Responding to Sagor

Chapters 1-3 in Sagor provide an overview of the whys and hows of teacher inquiry/research. 

We will be working through the processes he describes, so don't worry if they are not clear to you right now. The first step is "finding a focus" (p. 12).  Without overthinking, what are some issues/problems that you could see researching?  These could be big picture issues about pedagogy, such as grading, for example, or they could be one kid or a small group of kids who are having specific issues in your class, either academically or behaviorally. 

Why are these issues important to you?  When did they arise? 


  1. Lately, I have been feeling more and more frustrated by a certain group of students. They are a group of students for whom something is not working. I am pretty sure this something is more on my part than on theirs, seeing that I had felt this same frustration with a similar group of students last year and the other teachers do not seem to be having the consistent difficulty that I am experiencing.

    In class, it is a challenge for me to engage them and secure their motivation. This often results in off-task behavior like shouting out, wandering the room, refusal to do work, and disruptive interactions with peers that can sometimes be disrespectful. My immediate reaction is that this is a problem of “won’t do.” However, I also know that several of these students struggle academically. Of the seven I have in mind, one graduated from an IEP a few years ago, one is currently being evaluated through the RTI process, and another finally received an IEP this year. This would suggest that it is (also) an issue of “can’t do.” How can I better evaluate the root of the issue so that I can be a better teacher for them?

    Also, when I think about their personalities and dispositions toward school, I hit another road block. As a student who loved reading aloud and sharing answers and getting to know my teachers and revising until I got it right, I know that I struggle to connect with these students who think of school as “kid prison.” Yes, I know that the education system is outdated in its resemblance to the factories of the industrial revolution, but I know that my teammates and I try our hardest to create as interactive and as relevant of an experience as possible within the confines of that system. It is important to me that my students recognize the extreme privilege that they have in free, public education. I want them to know that we teachers are here because we believe that education is their way to become the person that they want to be and create a better future for the world. So how can I develop relationships with students whose motivations and outlooks are so different from my own?

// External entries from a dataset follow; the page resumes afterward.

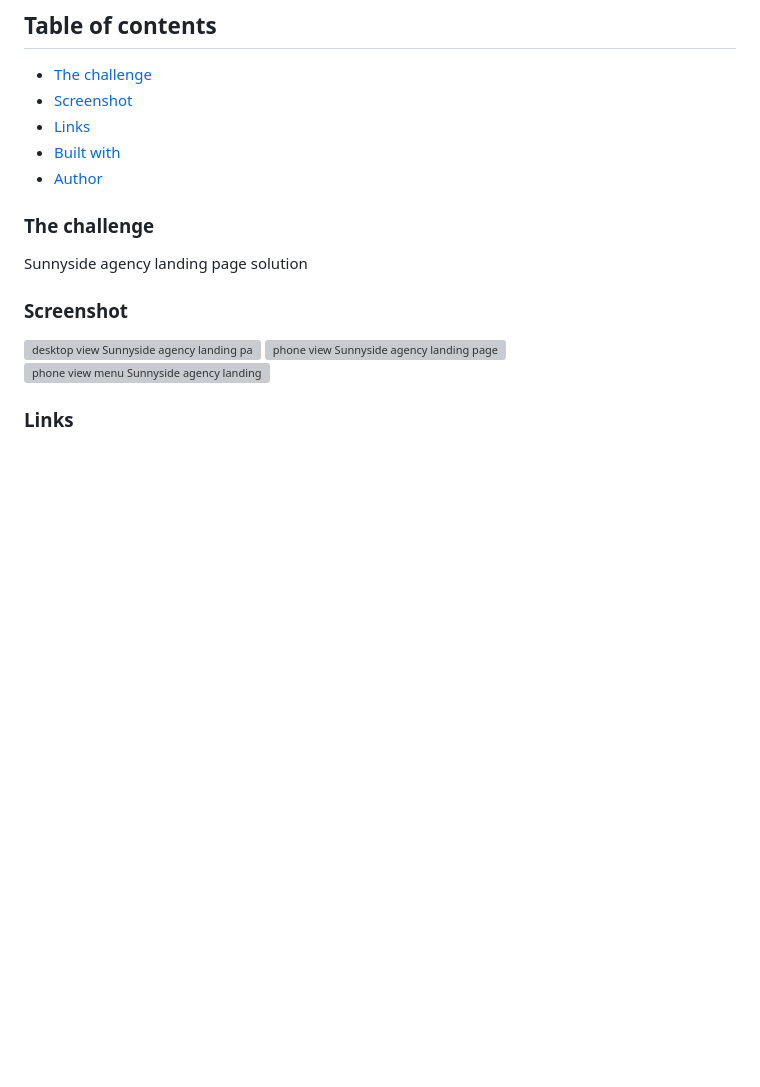
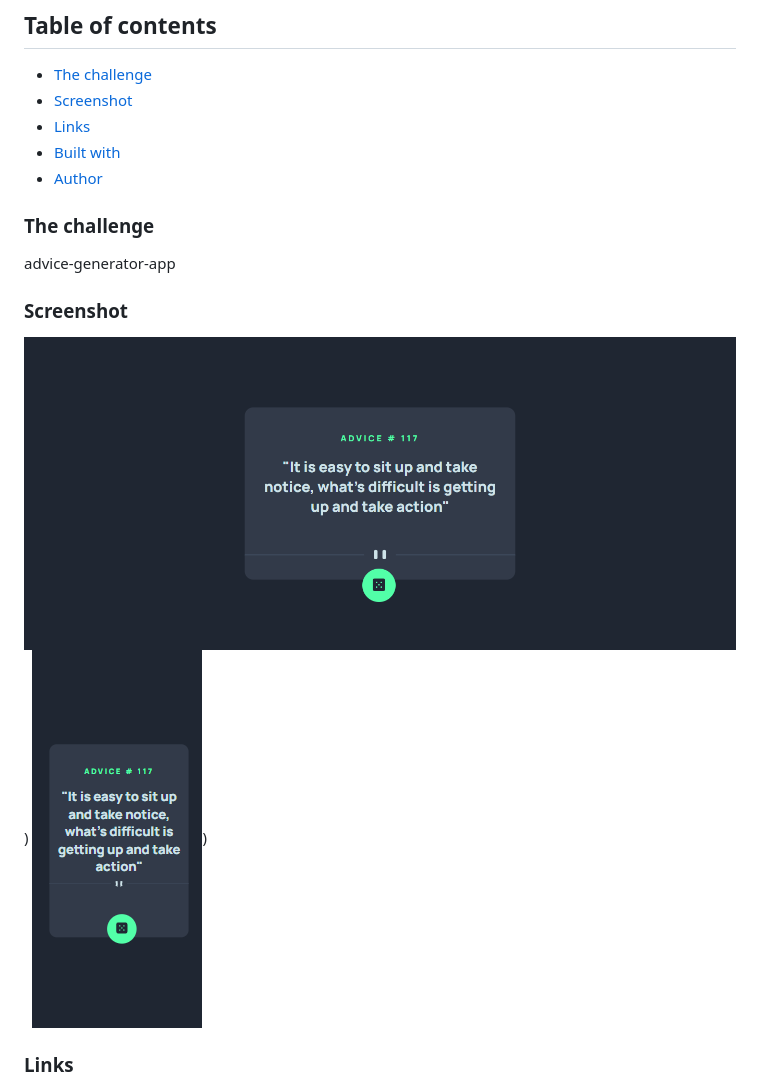
Before and after one commit to Ketema741/Frontend-Mentor-Advice-generator-app, a Markdown page: README-template.md, the part around the change. Drawn GitHub-style; pictures changed too: images/desktop.png (added), images/phone.png (added); blank space fills up the shorter version; grey boxes are pictures that could not be loaded.

```diff
--- a/README-template.md
+++ b/README-template.md
@@ -9,21 +9,20 @@ This is a solution to the [Advice generator app challenge on Frontend Mentor](ht
   - [Screenshot](#screenshot)
   - [Links](#links)
   - [Built with](#built-with)
-- [Author](#author)
+  - [Author](#author)
 
 
 
 
 ### The challenge
-Sunnyside agency landing page solution
+advice-generator-app
 
 
 
 ### Screenshot
 
-![desktop view Sunnyside agency landing page coding challenge](./projectImages/desktop.png)
-![phone view Sunnyside agency landing page coding challenge](./projectImages/phone.png)
-![phone view menu Sunnyside agency landing page coding challenge](./projectImages/phoneMenu.png)
+![desktop view of advice-generator-app](images/desktop.png))
+![phone view of advice-generator-app](images/phone.png))
 
 ### Links
 
```
Also changed, not shown: design/firstTry.png (deleted), design/secondTry.png (deleted), 2 other files.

    This certainly isn’t the most original research, but I hope that more careful attention and reflection will help to figure this out.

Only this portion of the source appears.